**Brief:** Every record needs to be repeated exactly; its pictures do not.

Exercise inputs: Begin

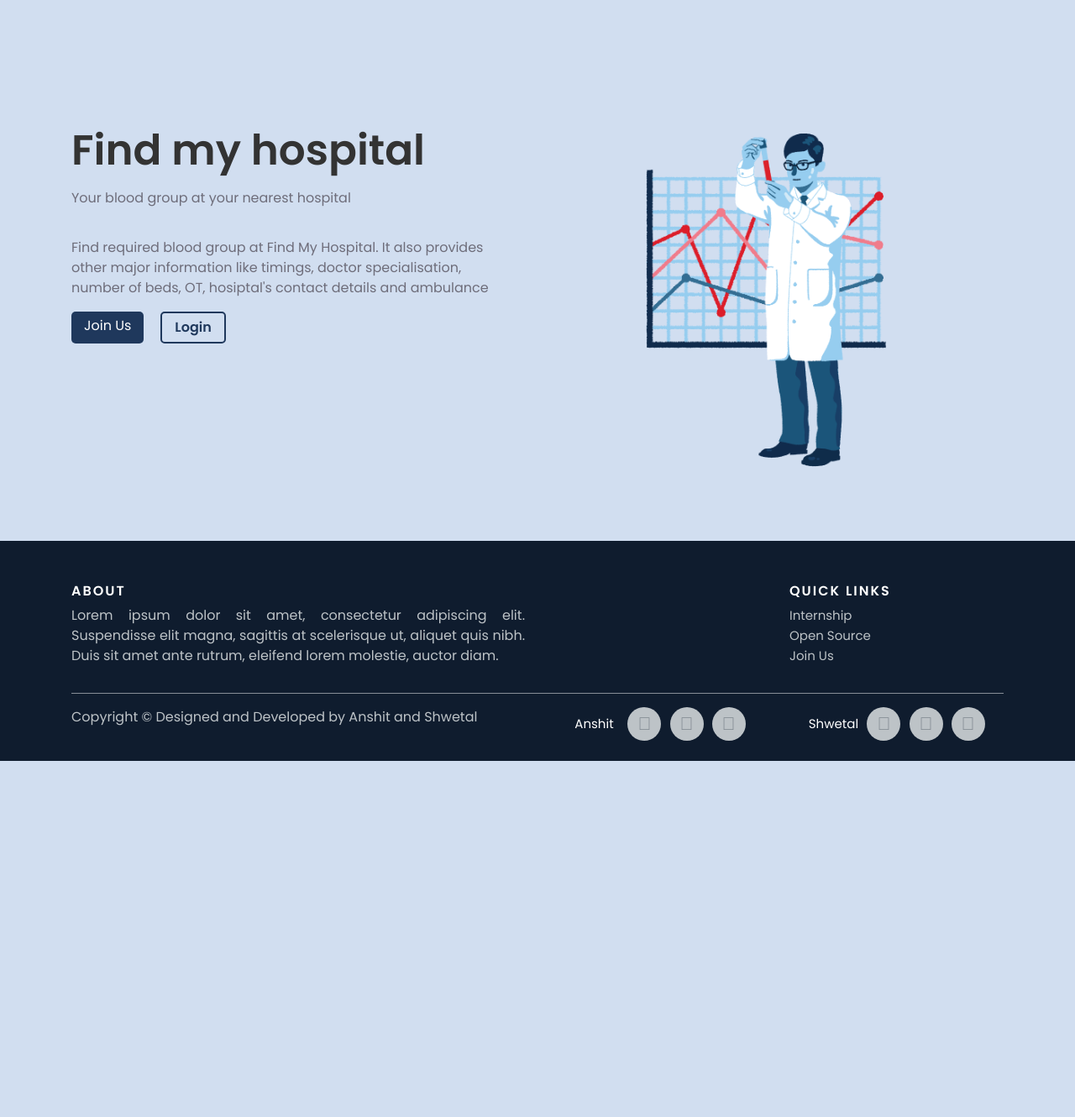
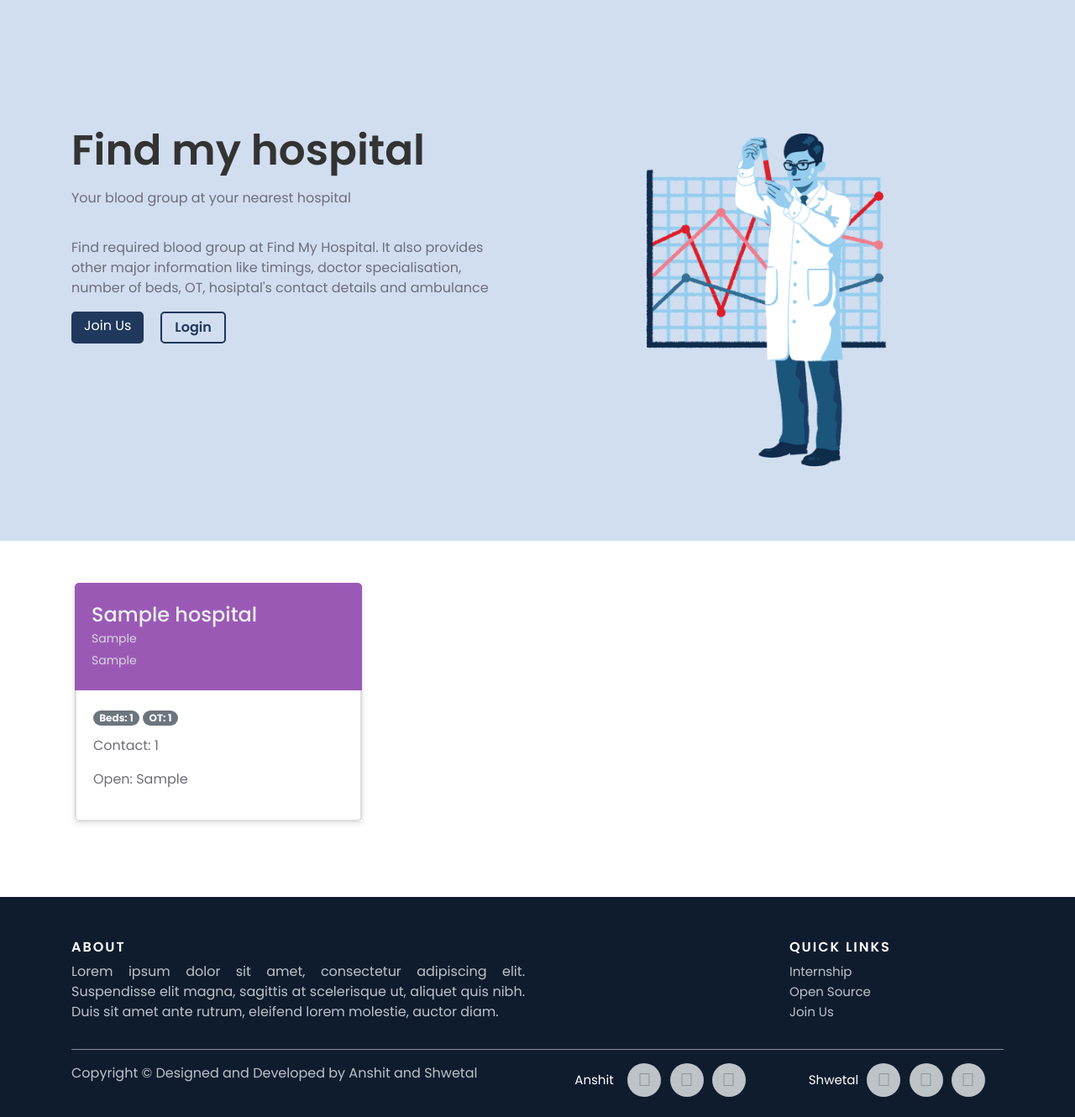
Before and after one commit to Anshit01/findMyHospital, a Django app: page / in a window 1280 px wide. Shown: the part 62-1392 px from the top of the page at 84% size. Before the commit the page ends 968 px from the top, so only its background shows below. Run offline with Django 3.2, Linux system fonts and the light colour scheme; tables that the repository leaves empty hold one stand-in row (values such as "Sample post"); some libraries are stand-ins or nearby versions.

Commit message:
made hospital cards

```diff
--- a/app/models.py
+++ b/app/models.py
@@ -6,7 +6,7 @@ from django.contrib import auth
 class Hospital(models.Model):
     name = models.CharField(max_length=200)
     location = models.CharField(max_length=200)
-    speciality = models.CharField(max_length=200)
+    speciality = models.CharField(max_length=200, blank=True)
     email = models.EmailField()
     contact_no = models.IntegerField()
     ot = models.IntegerField()
@@ -20,6 +20,9 @@ class Hospital(models.Model):
     bgABn = models.IntegerField()
     bgOn = models.IntegerField()
     timing = models.CharField(max_length=50)
+
+    def __str__(self):
+        return self.name + ", " + self.location
 
 
 # class Account(models.Model):
--- a/app/static/css/index.css
+++ b/app/static/css/index.css
@@ -61,3 +61,64 @@
 .doctor-image{
     align-items: center;
 }
+
+
+.hospital-list-section {
+    margin: 50px 0;
+}
+
+/*****************************Cards**********************/
+.hospital-card {
+    margin-bottom: 40px;
+    box-shadow: rgba(3, 8, 20, 0.1) 0px 0.15rem 0.5rem,
+        rgba(2, 8, 20, 0.1) 0px 0.075rem 0.175rem;
+    transition: transform 0.3s, box-shadow 0.3s;
+}
+.hospital-card:hover {
+    transform: scale(1.05);
+    box-shadow: rgba(3, 8, 20, 0.15) 0px 0.15rem 0.75rem,
+        rgba(2, 8, 20, 0.15) 0px 0.075rem 0.25rem;
+}
+
+.card-head {
+    background-color: #9b59b6;
+    border-radius: 5px 5px 0 0;
+    padding: 20px;
+}
+
+.card-title {
+    font-size: 24px;
+    font-weight: 500;
+    margin-bottom: 0;
+    color: #ecf0f1;
+}
+
+.card-time {
+    font-size: 14px;
+    color: #d6d8d8;
+    margin-bottom: 5px;
+}
+
+.card-apply-btn {
+    background-color: #8b1eb9;
+    width: fit-content;
+    padding: 5px 10px;
+    color: #e2e3e4;
+    font-weight: 500;
+}
+
+.card-foot {
+    border: 2px solid #ddd;
+    border-top: none;
+    border-radius: 0 0 5px 5px;
+    padding: 20px;
+}
+
+.card-tags {
+    color: #555 !important;
+}
+
+.card-description {
+    margin-top: 10px;
+    margin-bottom: 0;
+}
--- a/app/templates/index.html
+++ b/app/templates/index.html
@@ -38,7 +38,43 @@
     </div>
 
     <div class="hospital-list-section">
-
+        <div class="container">
+            <div class="row">
+                {% for hospital in hospitals %}
+                    <div class="col-12 col-md-6 col-lg-4">
+                        <a href="/hospital/{{hospital.id}}">
+                            <div class="hospital-card mx-5 mx-md-1">
+                                <div class="card-head">
+                                    <p class="card-title">
+                                        {{hospital.name}}
+                                    </p>
+                                    <p class="card-time">
+                                        {{hospital.location}}
+                                    </p>
+                                    <p class="card-time">
+                                        {{hospital.speciality}}
+                                    </p>
+                                </div>
+                                <div class="card-foot">
+                                    <div class="card-tags">
+                                        <span class="badge badge-pill badge-secondary card-tag">Beds: {{hospital.beds}}</span>
+                                        <span class="badge badge-pill badge-secondary card-tag">OT: {{hospital.ot}}</span>
+                                    </div>
+                                    <div class="card-description">
+                                        <p class="contact">
+                                            Contact: {{hospital.contact_no}}
+                                        </p>
+                                        <p class="timing">
+                                            Open: {{hospital.timing}}
+                                        </p>
+                                    </div>
+                                </div>
+                            </div>
+                        </a>
+                    </div>
+                {% endfor %}
+            </div>
+        </div>
     </div>
 
 
--- a/app/views.py
+++ b/app/views.py
@@ -4,13 +4,12 @@ from django.urls import reverse_lazy
 from django.views.generic import CreateView
 from django.contrib.auth.views import LoginView
 from . import forms
-# from .models import InternshipPost, OpenSourcePost
+from .models import Hospital
 
 # Create your views here.
 def index_handler(request):
     context = {
-        # 'internshipPosts' : InternshipPost.objects.all()[0:3],
-        # 'openSourcePosts' : OpenSourcePost.objects.all()[0:3]
+        'hospitals' : Hospital.objects.all()
     }
     return render(request, 'index.html', context)
 
```
Also changed, not shown: app/migrations/0002_auto_20201219_2151.py (added).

Exercise inputs: End

**Your response:**
Before and after one commit to Anshit01/findMyHospital, a Django app: page / in a window 1280 px wide. Shown: the part 62-1392 px from the top of the page at 84% size. Before the commit the page ends 968 px from the top, so only its background shows below. Run offline with Django 3.2, Linux system fonts and the light colour scheme; tables that the repository leaves empty hold one stand-in row (values such as "Sample post"); some libraries are stand-ins or nearby versions.

Commit message:
made hospital cards

```diff
--- a/app/models.py
+++ b/app/models.py
@@ -6,7 +6,7 @@ from django.contrib import auth
 class Hospital(models.Model):
     name = models.CharField(max_length=200)
     location = models.CharField(max_length=200)
-    speciality = models.CharField(max_length=200)
+    speciality = models.CharField(max_length=200, blank=True)
     email = models.EmailField()
     contact_no = models.IntegerField()
     ot = models.IntegerField()
@@ -20,6 +20,9 @@ class Hospital(models.Model):
     bgABn = models.IntegerField()
     bgOn = models.IntegerField()
     timing = models.CharField(max_length=50)
+
+    def __str__(self):
+        return self.name + ", " + self.location
 
 
 # class Account(models.Model):
--- a/app/static/css/index.css
+++ b/app/static/css/index.css
@@ -61,3 +61,64 @@
 .doctor-image{
     align-items: center;
 }
+
+
+.hospital-list-section {
+    margin: 50px 0;
+}
+
+/*****************************Cards**********************/
+.hospital-card {
+    margin-bottom: 40px;
+    box-shadow: rgba(3, 8, 20, 0.1) 0px 0.15rem 0.5rem,
+        rgba(2, 8, 20, 0.1) 0px 0.075rem 0.175rem;
+    transition: transform 0.3s, box-shadow 0.3s;
+}
+.hospital-card:hover {
+    transform: scale(1.05);
+    box-shadow: rgba(3, 8, 20, 0.15) 0px 0.15rem 0.75rem,
+        rgba(2, 8, 20, 0.15) 0px 0.075rem 0.25rem;
+}
+
+.card-head {
+    background-color: #9b59b6;
+    border-radius: 5px 5px 0 0;
+    padding: 20px;
+}
+
+.card-title {
+    font-size: 24px;
+    font-weight: 500;
+    margin-bottom: 0;
+    color: #ecf0f1;
+}
+
+.card-time {
+    font-size: 14px;
+    color: #d6d8d8;
+    margin-bottom: 5px;
+}
+
+.card-apply-btn {
+    background-color: #8b1eb9;
+    width: fit-content;
+    padding: 5px 10px;
+    color: #e2e3e4;
+    font-weight: 500;
+}
+
+.card-foot {
+    border: 2px solid #ddd;
+    border-top: none;
+    border-radius: 0 0 5px 5px;
+    padding: 20px;
+}
+
+.card-tags {
+    color: #555 !important;
+}
+
+.card-description {
+    margin-top: 10px;
+    margin-bottom: 0;
+}
--- a/app/templates/index.html
+++ b/app/templates/index.html
@@ -38,7 +38,43 @@
     </div>
 
     <div class="hospital-list-section">
-
+        <div class="container">
+            <div class="row">
+                {% for hospital in hospitals %}
+                    <div class="col-12 col-md-6 col-lg-4">
+                        <a href="/hospital/{{hospital.id}}">
+                            <div class="hospital-card mx-5 mx-md-1">
+                                <div class="card-head">
+                                    <p class="card-title">
+                                        {{hospital.name}}
+                                    </p>
+                                    <p class="card-time">
+                                        {{hospital.location}}
+                                    </p>
+                                    <p class="card-time">
+                                        {{hospital.speciality}}
+                                    </p>
+                                </div>
+                                <div class="card-foot">
+                                    <div class="card-tags">
+                                        <span class="badge badge-pill badge-secondary card-tag">Beds: {{hospital.beds}}</span>
+                                        <span class="badge badge-pill badge-secondary card-tag">OT: {{hospital.ot}}</span>
+                                    </div>
+                                    <div class="card-description">
+                                        <p class="contact">
+                                            Contact: {{hospital.contact_no}}
+                                        </p>
+                                        <p class="timing">
+                                            Open: {{hospital.timing}}
+                                        </p>
+                                    </div>
+                                </div>
+                            </div>
+                        </a>
+                    </div>
+                {% endfor %}
+            </div>
+        </div>
     </div>
 
 
--- a/app/views.py
+++ b/app/views.py
@@ -4,13 +4,12 @@ from django.urls import reverse_lazy
 from django.views.generic import CreateView
 from django.contrib.auth.views import LoginView
 from . import forms
-# from .models import InternshipPost, OpenSourcePost
+from .models import Hospital
 
 # Create your views here.
 def index_handler(request):
     context = {
-        # 'internshipPosts' : InternshipPost.objects.all()[0:3],
-        # 'openSourcePosts' : OpenSourcePost.objects.all()[0:3]
+        'hospitals' : Hospital.objects.all()
     }
     return render(request, 'index.html', context)
 
```
Also changed, not shown: app/migrations/0002_auto_20201219_2151.py (added).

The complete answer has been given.